Abstract: Sudden unexpected death in epilepsy (SUDEP) is increasingly recognized as a common and devastating problem. Because impaired breathing is thought to play a critical role in these deaths, we sought to identify forebrain sites underlying seizure-evoked hypoventilation in humans. We took advantage of an extraordinary clinical opportunity to study a research participant with medically intractable epilepsy who had extensive bilateral frontotemporal electrode coverage while breathing was monitored during seizures recorded by intracranial electrodes and mapped by high-resolution brain imaging. We found that central apnea and O2 desaturation occurred when seizures spread to the amygdala. In the same patient, localized electrical stimulation of the amygdala reproduced the apnea and O2 desaturation. Similar effects of amygdala stimulation were observed in two additional subjects, including one without a seizure disorder. The participants were completely unaware of the apnea evoked by stimulation and expressed no dyspnea, despite being awake and vigilant. In contrast, voluntary breath holding of similar duration caused severe dyspnea. These findings suggest a functional connection between the amygdala and medullary respiratory network in humans. Moreover, they suggest that seizure spread to the amygdala may cause loss of spontaneous breathing of which patients are unaware, and thus has potential to contribute to SUDEP. SIGNIFICANCE STATEMENT: Sudden unexpected death in epilepsy (SUDEP) is the most common cause of death in patients with chronic refractory epilepsy. Impaired breathing during and after seizures is common and suspected to play a role in SUDEP. Understanding the cause of this peri-ictal hypoventilation may lead to preventative strategies. In epilepsy patients, we found that seizure invasion of the amygdala co-occurred with apnea and oxygen desaturation, and electrical stimulation of the amygdala reproduced these respiratory findings. Strikingly, the subjects were unaware of the apnea. These findings indicate a functional connection between the amygdala and brainstem respiratory network in humans and suggest that amygdala seizures may cause loss of spontaneous breathing of which patients are unaware-a combination that could be deadly.

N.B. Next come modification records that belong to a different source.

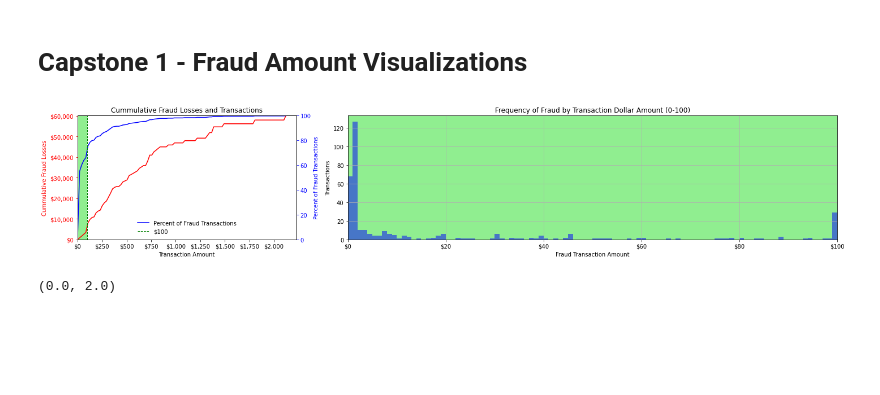
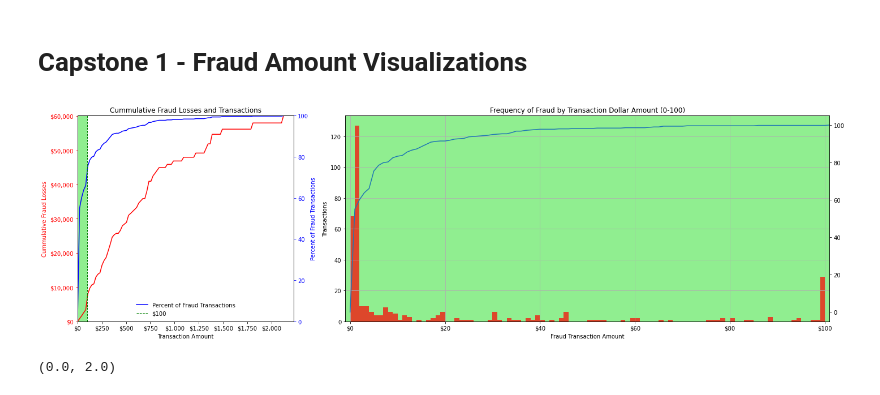
Before and after one commit to allanalberts/Fraud-Detection-Model-Planning, a Jupyter notebook: notebooks/Fraud Amount Visualizations.ipynb, the cells around one changed output. Drawn from its saved outputs; the diff is of its cells as text; code cells hidden in the pictures; blank space fills up the shorter version.

```diff
--- a/notebooks/Fraud Amount Visualizations.ipynb
+++ b/notebooks/Fraud Amount Visualizations.ipynb
@@ -51,40 +51,42 @@ def graph_amount_cdf(ax, x, y1, y2, ymax):
 def amount_cdf_data(data):
     max_amt = data['Amount'].max()
     transaction_cnt = data['Amount'].count()
     x = [n for n in range(1,int(max_amt),int(max_amt/100))]
     y1 = []
     y2 = []
     for n in range(102):
         y1.append(data[data['Amount']<(.01*n*max_amt)]['Amount'].sum())
         y2.append(((data[data['Amount']<(.01*n*max_amt)]['Amount'].count())/transaction_cnt)*100)
     ymax = np.max(y1)
     return x, y1, y2, ymax
 
-def graph_amounts_frequency(ax, data, xlimit):
+def graph_amounts_frequency(ax, y2, data, xlimit):
     gr_data = data.copy()
-    gr_data[gr_data['Amount']<xlimit]['Amount'].hist(ax=ax, bins=100, color='blue', alpha=0.5)
+    gr_data[gr_data['Amount']<xlimit]['Amount'].hist(ax=ax, bins=100, color='red', alpha=0.7)
     ax.set_title("Frequency of Fraud by Transaction Dollar Amount (0-100)")
     ax.set_xlabel('Fraud Transaction Amount')
+    ax_2 = ax.twinx()
+    ax_2.plot(y2)
     currency = mtick.StrMethodFormatter('${x:,.0f}')
     ax.xaxis.set_major_formatter(currency)
     ax.set_ylabel('Transactions')
-    ax.set_xlim(0,100)
+    ax.set_xlim(-1,101)
     ax.set_facecolor('lightgreen')
 
 # amount_cdf_data(df_fraud)
 gs = gs.GridSpec(1,3)
-fig = plt.figure(figsize=(20,4))
+fig = plt.figure(figsize=(20,6))
 
 ax1 = fig.add_subplot(gs[0:-2])
 x, y1, y2, ymax = amount_cdf_data(df_fraud)
 graph_amount_cdf(ax1, x, y1, y2, ymax)
 
 ax2 = fig.add_subplot(gs[1:])
-graph_amounts_frequency(ax2, data=df_fraud, xlimit=100)
+graph_amounts_frequency(ax2, y2, data=df_fraud, xlimit=100)
 plt.tight_layout()
-fig.savefig("AmountPlots.png")
+fig.savefig("../img/AmountPlots.png")
 # %% [output]
-[figure, old version]
+[figure, new version]
 # %%
 # amount_cdf_data(df_fraud)
 
```
Also changed, not shown: 3 other files.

Keywords: amygdala; brainstem; breathing; epilepsy; sudden death; SUDEP